[[ Exercise materials open ]]
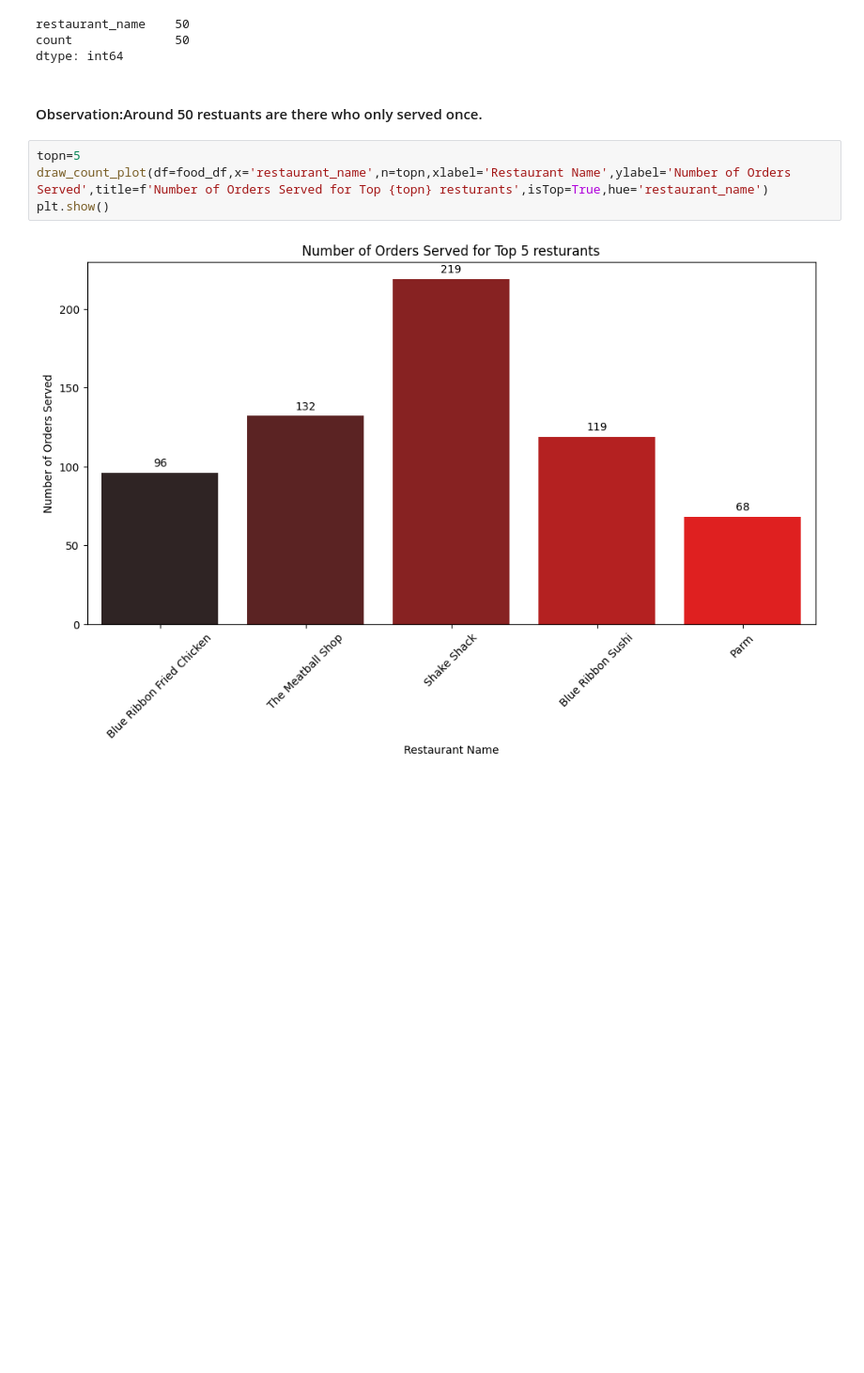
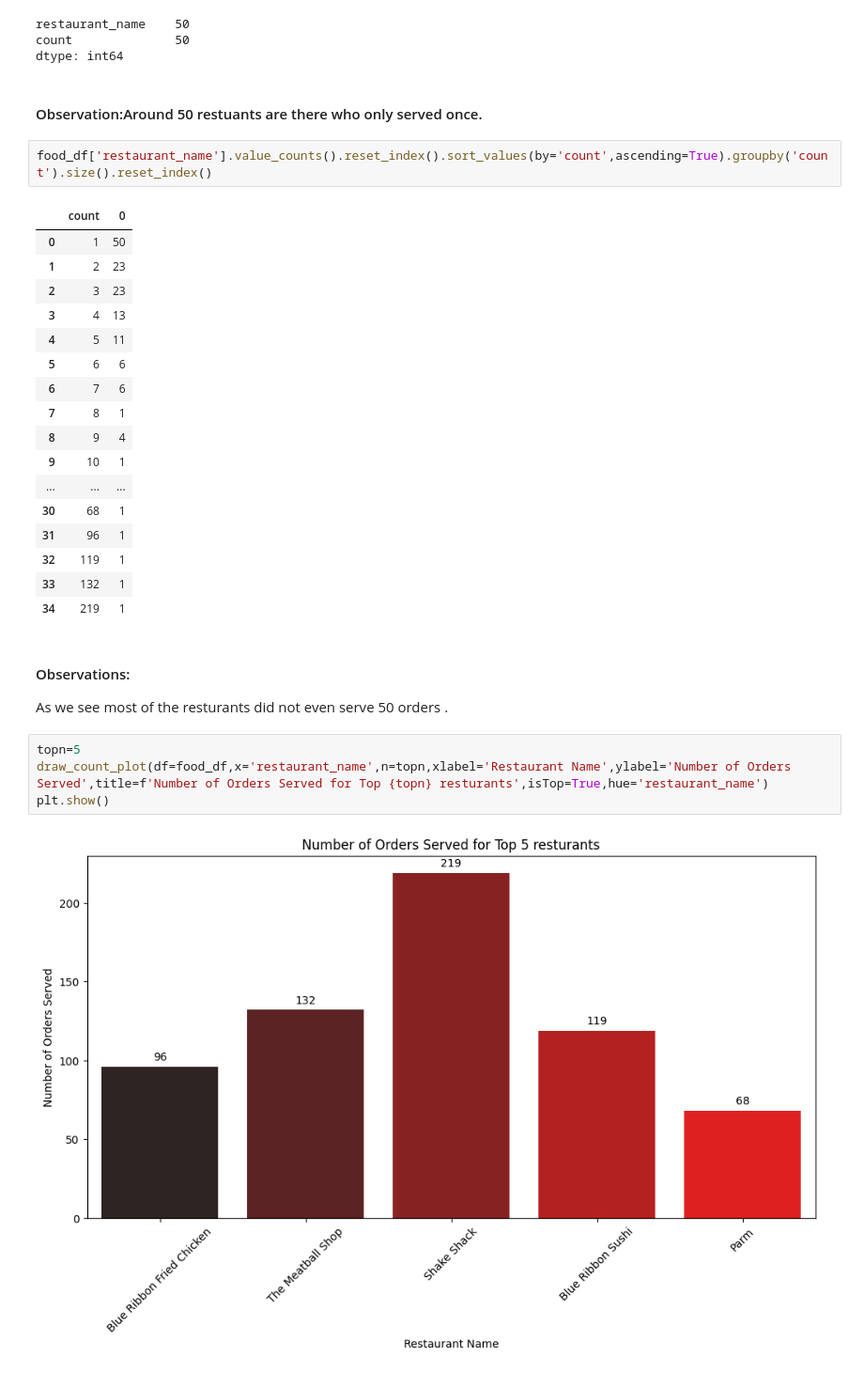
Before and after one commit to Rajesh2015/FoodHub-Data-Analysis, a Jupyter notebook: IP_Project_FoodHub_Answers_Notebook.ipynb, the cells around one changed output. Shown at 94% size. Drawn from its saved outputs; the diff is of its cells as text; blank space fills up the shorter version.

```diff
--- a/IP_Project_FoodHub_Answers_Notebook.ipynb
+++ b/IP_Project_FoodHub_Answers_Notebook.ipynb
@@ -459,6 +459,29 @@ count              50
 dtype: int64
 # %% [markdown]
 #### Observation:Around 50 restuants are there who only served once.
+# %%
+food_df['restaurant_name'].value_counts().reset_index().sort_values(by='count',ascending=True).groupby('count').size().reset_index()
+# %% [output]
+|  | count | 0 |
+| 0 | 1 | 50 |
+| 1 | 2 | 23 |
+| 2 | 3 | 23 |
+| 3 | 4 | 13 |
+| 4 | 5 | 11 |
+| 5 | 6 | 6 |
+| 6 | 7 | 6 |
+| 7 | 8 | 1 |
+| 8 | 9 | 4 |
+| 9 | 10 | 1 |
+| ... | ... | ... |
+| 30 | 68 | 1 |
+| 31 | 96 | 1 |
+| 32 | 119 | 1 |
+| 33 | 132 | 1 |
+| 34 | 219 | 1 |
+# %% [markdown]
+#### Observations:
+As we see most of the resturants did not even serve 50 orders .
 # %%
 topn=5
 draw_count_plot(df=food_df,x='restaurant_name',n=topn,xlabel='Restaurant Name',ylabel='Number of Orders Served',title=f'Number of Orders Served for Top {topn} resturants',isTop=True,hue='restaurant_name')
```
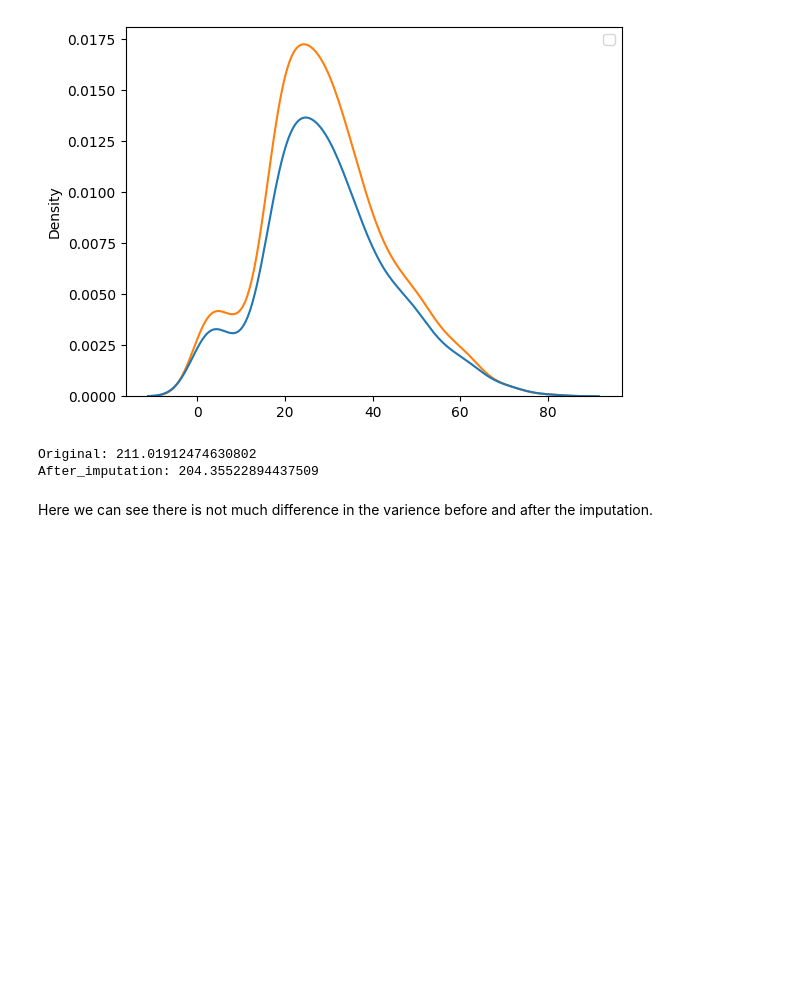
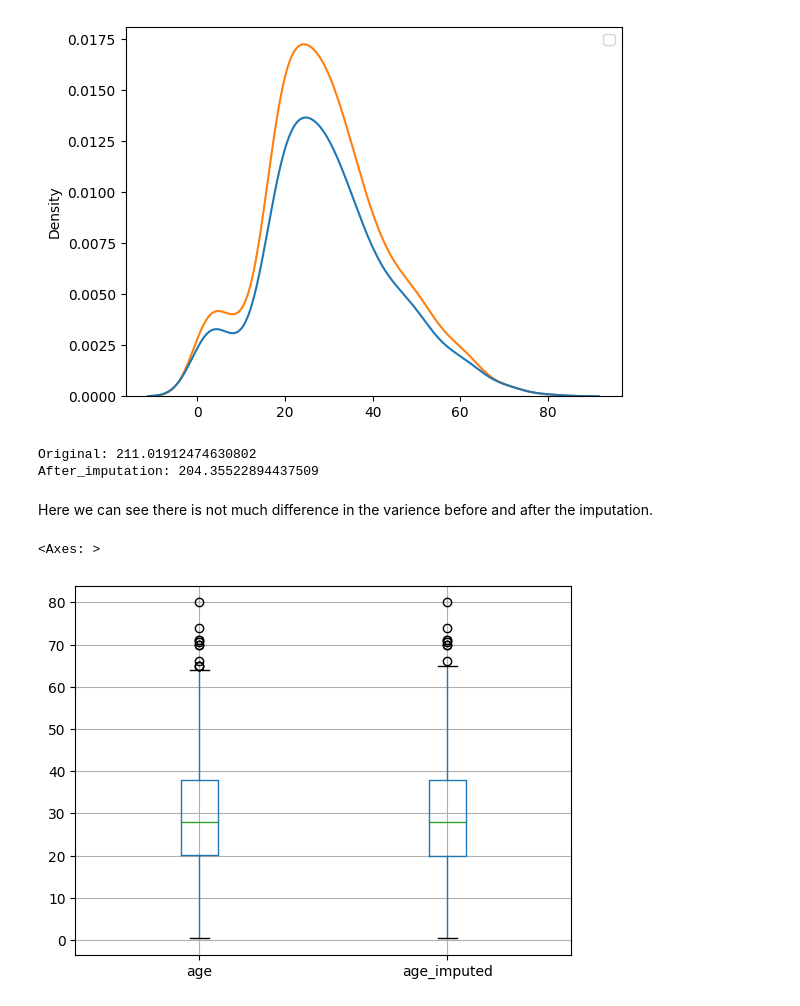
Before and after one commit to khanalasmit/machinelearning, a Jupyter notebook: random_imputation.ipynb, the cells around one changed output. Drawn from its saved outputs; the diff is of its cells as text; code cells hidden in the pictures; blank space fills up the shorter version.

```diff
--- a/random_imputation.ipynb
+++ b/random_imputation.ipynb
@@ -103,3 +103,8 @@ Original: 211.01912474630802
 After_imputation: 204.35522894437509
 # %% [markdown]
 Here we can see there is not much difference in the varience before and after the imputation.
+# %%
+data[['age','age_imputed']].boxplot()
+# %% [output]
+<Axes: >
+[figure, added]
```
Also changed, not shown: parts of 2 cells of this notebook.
[[ Exercise materials closed ]]
**Work to complete**
Whenever a line of the data includes the word "ipynb", show that line in full.

**Solution to this task**
Before and after one commit to Rajesh2015/FoodHub-Data-Analysis, a Jupyter notebook: IP_Project_FoodHub_Answers_Notebook.ipynb, the cells around one changed output. Shown at 94% size. Drawn from its saved outputs; the diff is of its cells as text; blank space fills up the shorter version.
--- a/IP_Project_FoodHub_Answers_Notebook.ipynb
+++ b/IP_Project_FoodHub_Answers_Notebook.ipynb
Before and after one commit to khanalasmit/machinelearning, a Jupyter notebook: random_imputation.ipynb, the cells around one changed output. Drawn from its saved outputs; the diff is of its cells as text; code cells hidden in the pictures; blank space fills up the shorter version.
--- a/random_imputation.ipynb
+++ b/random_imputation.ipynb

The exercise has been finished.